Home visits to boost children's learning and well-being in Ethiopia

February 11, 2019

In the last 12 months, ICDI and ESD have together been working hard to design a comprehensive home-visiting programme for vulnerable families in Ethiopia, as part of the project ‘Making the first 1000 days count!’. The idea is to support families with children under 3 to talk and play with their children, to support their overall development.

Last week, we visited Ethiopia to meet with the families who participated in the piloting of the home visiting programme, to hear about their experiences so far and how the programme could be further improved. 

The programme is developed to supplement the existing health extension workers’ programme, supported by the national Ethiopian government, which is focusing mainly on health and nutrition. As one of ESD staff said to us:
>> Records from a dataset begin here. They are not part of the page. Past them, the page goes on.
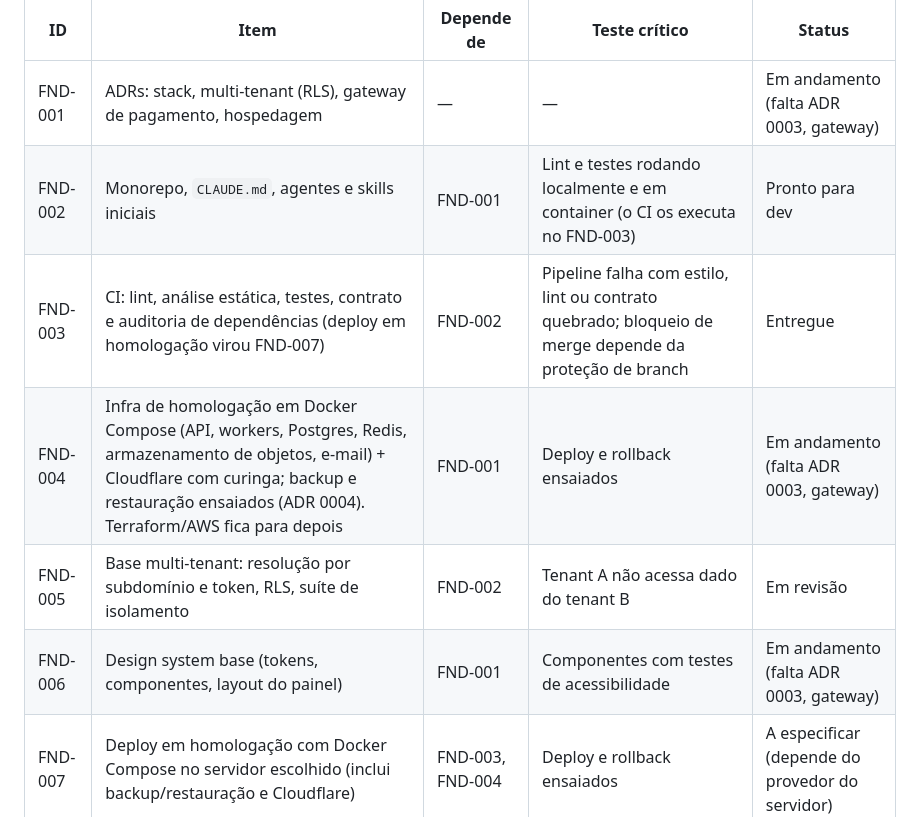
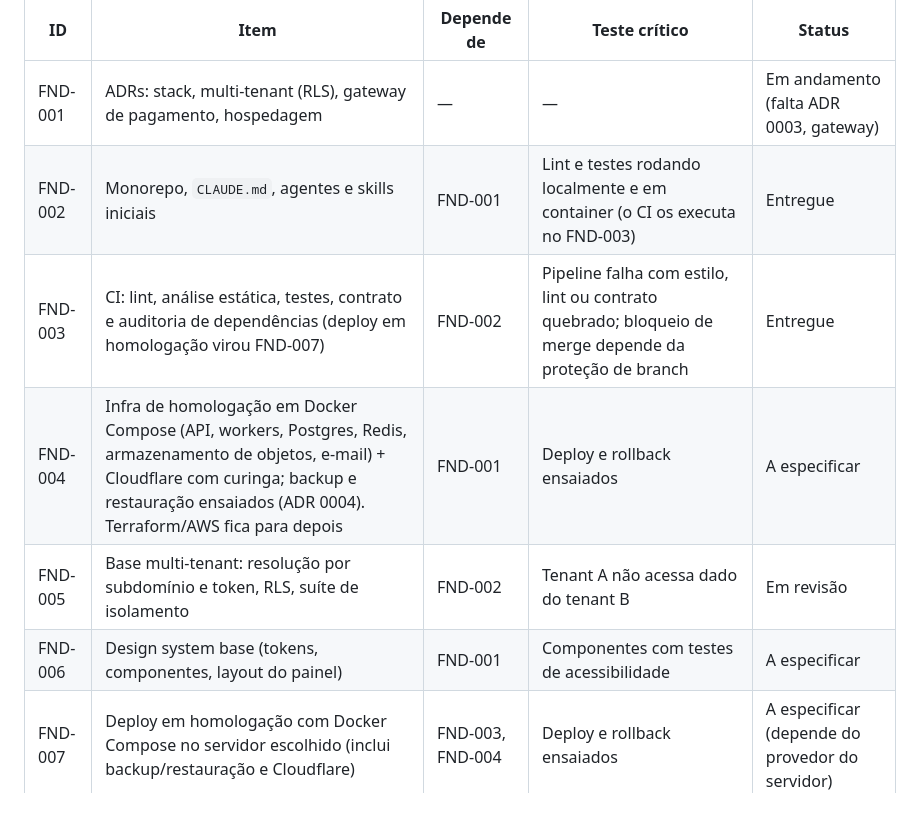
Before and after one commit to gustavog2d/sistema-log, a Markdown page: docs/13-backlog.md, the part around the change. Drawn GitHub-style.

Commit message:
Corrige os status do backlog
Co-Authored-By: Claude Sonnet 5.5 <noreply@anthropic.com>

```diff
--- a/docs/13-backlog.md
+++ b/docs/13-backlog.md
@@ -7,11 +7,11 @@ Status possíveis: `A especificar` → `Spec em revisão` → `Pronto para dev`
 | ID | Item | Depende de | Teste crítico | Status |
 | --- | --- | --- | --- | --- |
 | FND-001 | ADRs: stack, multi-tenant (RLS), gateway de pagamento, hospedagem | — | — | Em andamento (falta ADR 0003, gateway) |
-| FND-002 | Monorepo, `CLAUDE.md`, agentes e skills iniciais | FND-001 | Lint e testes rodando localmente e em container (o CI os executa no FND-003) | Pronto para dev |
+| FND-002 | Monorepo, `CLAUDE.md`, agentes e skills iniciais | FND-001 | Lint e testes rodando localmente e em container (o CI os executa no FND-003) | Entregue |
 | FND-003 | CI: lint, análise estática, testes, contrato e auditoria de dependências (deploy em homologação virou FND-007) | FND-002 | Pipeline falha com estilo, lint ou contrato quebrado; bloqueio de merge depende da proteção de branch | Entregue |
-| FND-004 | Infra de homologação em Docker Compose (API, workers, Postgres, Redis, armazenamento de objetos, e-mail) + Cloudflare com curinga; backup e restauração ensaiados (ADR 0004). Terraform/AWS fica para depois | FND-001 | Deploy e rollback ensaiados | Em andamento (falta ADR 0003, gateway) |
+| FND-004 | Infra de homologação em Docker Compose (API, workers, Postgres, Redis, armazenamento de objetos, e-mail) + Cloudflare com curinga; backup e restauração ensaiados (ADR 0004). Terraform/AWS fica para depois | FND-001 | Deploy e rollback ensaiados | A especificar |
 | FND-005 | Base multi-tenant: resolução por subdomínio e token, RLS, suíte de isolamento | FND-002 | Tenant A não acessa dado do tenant B | Em revisão |
-| FND-006 | Design system base (tokens, componentes, layout do painel) | FND-001 | Componentes com testes de acessibilidade | Em andamento (falta ADR 0003, gateway) |
+| FND-006 | Design system base (tokens, componentes, layout do painel) | FND-001 | Componentes com testes de acessibilidade | A especificar |
 | FND-007 | Deploy em homologação com Docker Compose no servidor escolhido (inclui backup/restauração e Cloudflare) | FND-003, FND-004 | Deploy e rollback ensaiados | A especificar (depende do provedor do servidor) |
 | PLT-001 | Login do super admin com 2FA e painel da plataforma | FND-005 | Rota de plataforma inacessível a usuário de tenant | A especificar |
 | PLT-002 | Catálogo de planos e funcionalidades (entitlements) gerido pelo super admin | PLT-001 | Funcionalidade fora do plano devolve 403 | A especificar |
```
‘the project is highlighting the gaps in the current health extension programme and is supporting communities to embrace new perspectives. Now community members and parents think of their children as persons and learners from age 0, not from school age anymore’. 

In December 2018 and January 2019, 30 families received nine visits from the health extension workers and the community facilitators trained by ESD.

The evaluation of the pilot is showing us that the project is already achieving important results: families feel supported, they are learning new things about children’s well-being, health and education, and they welcome the contact with a trusted and friendly person.

As described by one of the home visitor: ‘We now look at children in their environments and in their relationships. We can better support them in getting ready for school while we also make sure that both parents and children are happier and healthier’.

Not surprising, it is clear that the skills and capacities of the home visitors are key to the success of the programme. We are taking further steps to mentor and support home visitors. During the visit, ICDI provided a 2-day follow-up training for ESD staff and the home visitors and prepare the programme for its full implementation. ESD will accompany the home visitors through a mentoring trajectory and offer them continuous support for their personal well-being as well as for their professional development.

Along with the home-visiting programme, ESD is setting up 7 Play Hubs in the Debre Birhan area (North Shoa district, Amhara region). These are family friendly centres where young children can access toys and educational activities, parents can participate in workshops about child rearing, health, education, and services can connect with each other and reach out to the ‘hardest to reach’ families. We believe that the combination of the home visits with the Play Hubs can provide the necessary support for families and young children to thrive.

Later this year, we will be making available the Home Visiting Toolkit, with the hope that this programme can be further expanded and transferred to other contexts.  

This project is financially supported by Dioraphte